[ABOUT THIS TASK]
Print the full listing once more, exactly as given.

((

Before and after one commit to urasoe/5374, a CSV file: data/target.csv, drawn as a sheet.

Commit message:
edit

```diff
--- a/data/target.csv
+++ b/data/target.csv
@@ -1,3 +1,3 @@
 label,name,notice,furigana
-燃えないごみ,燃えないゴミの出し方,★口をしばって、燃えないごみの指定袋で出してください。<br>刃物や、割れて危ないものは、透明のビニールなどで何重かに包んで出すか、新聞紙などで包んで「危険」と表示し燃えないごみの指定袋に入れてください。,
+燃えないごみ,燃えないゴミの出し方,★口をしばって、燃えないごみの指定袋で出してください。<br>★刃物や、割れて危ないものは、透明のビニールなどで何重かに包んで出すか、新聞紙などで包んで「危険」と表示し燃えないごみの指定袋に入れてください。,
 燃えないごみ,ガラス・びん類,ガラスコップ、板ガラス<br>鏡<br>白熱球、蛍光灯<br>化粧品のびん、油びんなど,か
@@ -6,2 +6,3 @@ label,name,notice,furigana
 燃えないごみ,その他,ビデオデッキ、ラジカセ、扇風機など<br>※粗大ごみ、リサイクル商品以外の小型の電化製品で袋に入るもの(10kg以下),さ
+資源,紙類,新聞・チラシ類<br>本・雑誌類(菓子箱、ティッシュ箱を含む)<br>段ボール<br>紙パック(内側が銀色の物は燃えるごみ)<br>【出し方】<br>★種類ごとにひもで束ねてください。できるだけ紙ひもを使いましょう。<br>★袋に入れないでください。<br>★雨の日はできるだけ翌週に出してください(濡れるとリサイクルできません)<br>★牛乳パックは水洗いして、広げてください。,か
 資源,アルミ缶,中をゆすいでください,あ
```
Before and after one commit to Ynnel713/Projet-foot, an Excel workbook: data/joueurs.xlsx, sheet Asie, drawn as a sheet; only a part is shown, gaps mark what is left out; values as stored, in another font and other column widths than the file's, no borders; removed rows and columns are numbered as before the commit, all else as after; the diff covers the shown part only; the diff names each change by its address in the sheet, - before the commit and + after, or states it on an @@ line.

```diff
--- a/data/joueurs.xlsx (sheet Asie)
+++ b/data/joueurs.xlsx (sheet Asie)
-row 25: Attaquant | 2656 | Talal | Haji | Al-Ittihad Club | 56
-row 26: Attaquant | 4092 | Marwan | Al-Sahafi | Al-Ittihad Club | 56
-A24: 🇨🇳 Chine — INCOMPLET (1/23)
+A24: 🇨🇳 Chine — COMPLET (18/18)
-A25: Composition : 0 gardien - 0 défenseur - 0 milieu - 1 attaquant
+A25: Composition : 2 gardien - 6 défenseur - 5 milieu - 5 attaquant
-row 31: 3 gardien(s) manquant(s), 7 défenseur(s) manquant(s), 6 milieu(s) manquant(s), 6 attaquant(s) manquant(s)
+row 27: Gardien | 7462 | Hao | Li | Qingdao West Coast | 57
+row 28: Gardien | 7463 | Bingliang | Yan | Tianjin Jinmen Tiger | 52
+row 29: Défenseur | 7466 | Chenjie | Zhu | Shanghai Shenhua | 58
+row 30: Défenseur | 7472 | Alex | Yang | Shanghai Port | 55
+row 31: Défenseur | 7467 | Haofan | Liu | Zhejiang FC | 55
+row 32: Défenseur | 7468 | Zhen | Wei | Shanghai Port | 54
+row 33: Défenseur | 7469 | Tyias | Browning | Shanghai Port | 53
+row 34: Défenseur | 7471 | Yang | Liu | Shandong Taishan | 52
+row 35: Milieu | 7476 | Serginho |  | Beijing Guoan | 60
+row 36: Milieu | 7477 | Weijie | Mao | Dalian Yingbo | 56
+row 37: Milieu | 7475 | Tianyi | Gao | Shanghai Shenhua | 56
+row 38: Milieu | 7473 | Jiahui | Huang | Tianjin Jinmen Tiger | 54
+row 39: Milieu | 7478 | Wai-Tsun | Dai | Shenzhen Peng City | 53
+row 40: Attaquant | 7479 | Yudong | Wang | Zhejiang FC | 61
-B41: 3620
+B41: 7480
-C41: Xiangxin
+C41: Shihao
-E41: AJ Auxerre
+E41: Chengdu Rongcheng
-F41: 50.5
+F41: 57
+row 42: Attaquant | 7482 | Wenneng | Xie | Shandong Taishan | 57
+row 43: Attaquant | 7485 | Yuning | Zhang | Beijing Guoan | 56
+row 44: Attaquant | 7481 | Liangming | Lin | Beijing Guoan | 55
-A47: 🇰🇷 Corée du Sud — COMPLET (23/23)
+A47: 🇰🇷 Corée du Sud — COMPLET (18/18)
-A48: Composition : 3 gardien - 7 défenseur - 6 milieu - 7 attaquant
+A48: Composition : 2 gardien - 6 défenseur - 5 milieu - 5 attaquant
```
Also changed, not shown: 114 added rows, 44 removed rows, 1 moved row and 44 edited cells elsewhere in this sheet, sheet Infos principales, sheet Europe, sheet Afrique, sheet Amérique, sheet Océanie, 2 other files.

))

[TASK ANSWER]
Before and after one commit to urasoe/5374, a CSV file: data/target.csv, drawn as a sheet.

Commit message:
edit

```diff
--- a/data/target.csv
+++ b/data/target.csv
@@ -1,3 +1,3 @@
 label,name,notice,furigana
-燃えないごみ,燃えないゴミの出し方,★口をしばって、燃えないごみの指定袋で出してください。<br>刃物や、割れて危ないものは、透明のビニールなどで何重かに包んで出すか、新聞紙などで包んで「危険」と表示し燃えないごみの指定袋に入れてください。,
+燃えないごみ,燃えないゴミの出し方,★口をしばって、燃えないごみの指定袋で出してください。<br>★刃物や、割れて危ないものは、透明のビニールなどで何重かに包んで出すか、新聞紙などで包んで「危険」と表示し燃えないごみの指定袋に入れてください。,
 燃えないごみ,ガラス・びん類,ガラスコップ、板ガラス<br>鏡<br>白熱球、蛍光灯<br>化粧品のびん、油びんなど,か
@@ -6,2 +6,3 @@ label,name,notice,furigana
 燃えないごみ,その他,ビデオデッキ、ラジカセ、扇風機など<br>※粗大ごみ、リサイクル商品以外の小型の電化製品で袋に入るもの(10kg以下),さ
+資源,紙類,新聞・チラシ類<br>本・雑誌類(菓子箱、ティッシュ箱を含む)<br>段ボール<br>紙パック(内側が銀色の物は燃えるごみ)<br>【出し方】<br>★種類ごとにひもで束ねてください。できるだけ紙ひもを使いましょう。<br>★袋に入れないでください。<br>★雨の日はできるだけ翌週に出してください(濡れるとリサイクルできません)<br>★牛乳パックは水洗いして、広げてください。,か
 資源,アルミ缶,中をゆすいでください,あ
```
Before and after one commit to Ynnel713/Projet-foot, an Excel workbook: data/joueurs.xlsx, sheet Asie, drawn as a sheet; only a part is shown, gaps mark what is left out; values as stored, in another font and other column widths than the file's, no borders; removed rows and columns are numbered as before the commit, all else as after; the diff covers the shown part only; the diff names each change by its address in the sheet, - before the commit and + after, or states it on an @@ line.

```diff
--- a/data/joueurs.xlsx (sheet Asie)
+++ b/data/joueurs.xlsx (sheet Asie)
-row 25: Attaquant | 2656 | Talal | Haji | Al-Ittihad Club | 56
-row 26: Attaquant | 4092 | Marwan | Al-Sahafi | Al-Ittihad Club | 56
-A24: 🇨🇳 Chine — INCOMPLET (1/23)
+A24: 🇨🇳 Chine — COMPLET (18/18)
-A25: Composition : 0 gardien - 0 défenseur - 0 milieu - 1 attaquant
+A25: Composition : 2 gardien - 6 défenseur - 5 milieu - 5 attaquant
-row 31: 3 gardien(s) manquant(s), 7 défenseur(s) manquant(s), 6 milieu(s) manquant(s), 6 attaquant(s) manquant(s)
+row 27: Gardien | 7462 | Hao | Li | Qingdao West Coast | 57
+row 28: Gardien | 7463 | Bingliang | Yan | Tianjin Jinmen Tiger | 52
+row 29: Défenseur | 7466 | Chenjie | Zhu | Shanghai Shenhua | 58
+row 30: Défenseur | 7472 | Alex | Yang | Shanghai Port | 55
+row 31: Défenseur | 7467 | Haofan | Liu | Zhejiang FC | 55
+row 32: Défenseur | 7468 | Zhen | Wei | Shanghai Port | 54
+row 33: Défenseur | 7469 | Tyias | Browning | Shanghai Port | 53
+row 34: Défenseur | 7471 | Yang | Liu | Shandong Taishan | 52
+row 35: Milieu | 7476 | Serginho |  | Beijing Guoan | 60
+row 36: Milieu | 7477 | Weijie | Mao | Dalian Yingbo | 56
+row 37: Milieu | 7475 | Tianyi | Gao | Shanghai Shenhua | 56
+row 38: Milieu | 7473 | Jiahui | Huang | Tianjin Jinmen Tiger | 54
+row 39: Milieu | 7478 | Wai-Tsun | Dai | Shenzhen Peng City | 53
+row 40: Attaquant | 7479 | Yudong | Wang | Zhejiang FC | 61
-B41: 3620
+B41: 7480
-C41: Xiangxin
+C41: Shihao
-E41: AJ Auxerre
+E41: Chengdu Rongcheng
-F41: 50.5
+F41: 57
+row 42: Attaquant | 7482 | Wenneng | Xie | Shandong Taishan | 57
+row 43: Attaquant | 7485 | Yuning | Zhang | Beijing Guoan | 56
+row 44: Attaquant | 7481 | Liangming | Lin | Beijing Guoan | 55
-A47: 🇰🇷 Corée du Sud — COMPLET (23/23)
+A47: 🇰🇷 Corée du Sud — COMPLET (18/18)
-A48: Composition : 3 gardien - 7 défenseur - 6 milieu - 7 attaquant
+A48: Composition : 2 gardien - 6 défenseur - 5 milieu - 5 attaquant
```
Also changed, not shown: 114 added rows, 44 removed rows, 1 moved row and 44 edited cells elsewhere in this sheet, sheet Infos principales, sheet Europe, sheet Afrique, sheet Amérique, sheet Océanie, 2 other files.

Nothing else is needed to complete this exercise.